Step 1:Find Your Industry or Niche
The most obvious first step to discovering your particular niche. Most people want to become businessmen, but they don’t know where to get interested in the business.
More often than not your niche is going to be something you’ve been working in for years. If you were a carpenter for a local construction company, you may be in your field for home remodeling and renovation. If you’ve been working for many years at a restaurant, you’re likely to have a good understanding of how to operate a food service company. Your current experience is an excellent place to start searching for a niche.
If you love your niche it will also help. You’ve got to love what you are doing to have years of success. Ultimately money isn’t going to be a large enough motivator to keep you working 60 to 70 hours a week to support the business. To keep you motivated you will need more than money, you will need to have a purpose.
Step 2: Study your Market
You should also examine the available market, and assess the need and need field.
You might want to open a fine restaurant in your home town, Italian dining. Performance in the other restaurants? Is your area seeing another fine dining? Is it possible for local customers to eat in a high-end restaurant, or would they prefer a more moderate place to eat? Do they even like Italian cuisine?
It will be essential to find the answers to these questions, and more, for your long-term success.
Step 3 : Educate yourself

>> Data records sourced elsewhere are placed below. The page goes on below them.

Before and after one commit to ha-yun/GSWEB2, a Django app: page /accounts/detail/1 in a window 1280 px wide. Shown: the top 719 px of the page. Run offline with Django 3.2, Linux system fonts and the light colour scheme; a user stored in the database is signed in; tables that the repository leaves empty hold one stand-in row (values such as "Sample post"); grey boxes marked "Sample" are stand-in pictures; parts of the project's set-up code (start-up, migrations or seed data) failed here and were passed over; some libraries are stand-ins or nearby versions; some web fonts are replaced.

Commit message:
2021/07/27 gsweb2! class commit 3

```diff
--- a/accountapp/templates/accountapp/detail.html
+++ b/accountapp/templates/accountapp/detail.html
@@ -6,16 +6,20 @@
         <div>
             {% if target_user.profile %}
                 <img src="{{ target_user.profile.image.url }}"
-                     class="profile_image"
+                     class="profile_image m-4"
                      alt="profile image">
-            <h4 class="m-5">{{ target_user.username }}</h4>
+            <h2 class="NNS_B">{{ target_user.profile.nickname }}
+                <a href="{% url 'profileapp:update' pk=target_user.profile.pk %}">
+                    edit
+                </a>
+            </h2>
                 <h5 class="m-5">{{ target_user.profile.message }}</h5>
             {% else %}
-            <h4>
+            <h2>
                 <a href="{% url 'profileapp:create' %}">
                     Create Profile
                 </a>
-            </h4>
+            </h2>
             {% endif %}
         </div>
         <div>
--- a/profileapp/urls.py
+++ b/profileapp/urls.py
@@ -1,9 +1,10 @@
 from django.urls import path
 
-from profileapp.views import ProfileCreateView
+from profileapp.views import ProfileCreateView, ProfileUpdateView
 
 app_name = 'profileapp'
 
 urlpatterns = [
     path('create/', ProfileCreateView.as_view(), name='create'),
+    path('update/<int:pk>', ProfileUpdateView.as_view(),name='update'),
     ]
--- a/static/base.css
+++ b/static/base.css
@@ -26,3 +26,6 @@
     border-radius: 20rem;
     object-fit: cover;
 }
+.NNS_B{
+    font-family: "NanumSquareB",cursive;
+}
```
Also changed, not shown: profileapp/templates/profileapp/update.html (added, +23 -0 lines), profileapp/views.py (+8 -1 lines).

In popular culture, there is a common myth that successful, self-made entrepreneurs are never college graduates. However, the numbers don’t back this up. More than 95 percent of entrepreneurs in high-growth sectors have at least a bachelor’s degree, according to a team of researchers from Duke, Akron, and Southern California.
When looking at a life as an entrepreneur, there are three forms of schooling you should think. While these might not be important to your job, they certainly won’t hurt your long-term chances of success.
- Education in your Industry
- Getting a degree in Entrepreneurship
- Getting educated in business and finance related courses
Step 4: Slowly build your Company
Most aspiring entrepreneurs believe that swift, rapid growth is a sign of success. Many businesses, however, are developed slowly, over years and even decades. Creating entrepreneurs gradually, beginning with the very first sale and moving forward, whenever possible. Building gradually helps you to learn and adapt before plunging into the market headfirst. Dealing with new situations offers you useful on – the-job entrepreneurship experience from no formal degree. In many cases, entrepreneurs will hold their day jobs for their spare time while developing the company.
Entrepreneurs need to avoid several pitfalls, and while some of them are obvious, some can creep up and ruin your future. Those pitfalls may come before you even made your first sale, or they may come after you’ve finally begun building your reputation.
Successful entrepreneurs would tell you to avoid debt whenever possible, literally across the board. Some will advise you, like Mark Cuban, to avoid debt altogether. If you start a business by borrowing money, you’re already doomed to fail according to Cuban. Many businessmen will be taking a more moderate stance on debt, saying debt should be kept to a minimum instead. It’s hard to become a businessman with no income, but high amounts of debt are a pitfall for entrepreneurs.
It may sound counter-intuitive but if it’s not managed properly, rapid growth may actually be a pitfall for entrepreneurs. When a business gets too busy, they may not be able to process all the requests, management deficiencies may start exposing themselves, and communication may start breaking down. The Outcome? A steady decline in sales until the bottom drops. Scalable management models and quality control are key to being prepared for performance.
The pitfall to prevent is over-dependence on a single source of income. A good businessman should prevent over-dependence by not allowing a single client to account for more than 25 percent of their income. If too much of your profits are driven by one single client or customer, what happens when they decide to stop doing business? You lose a substantial portion of your income.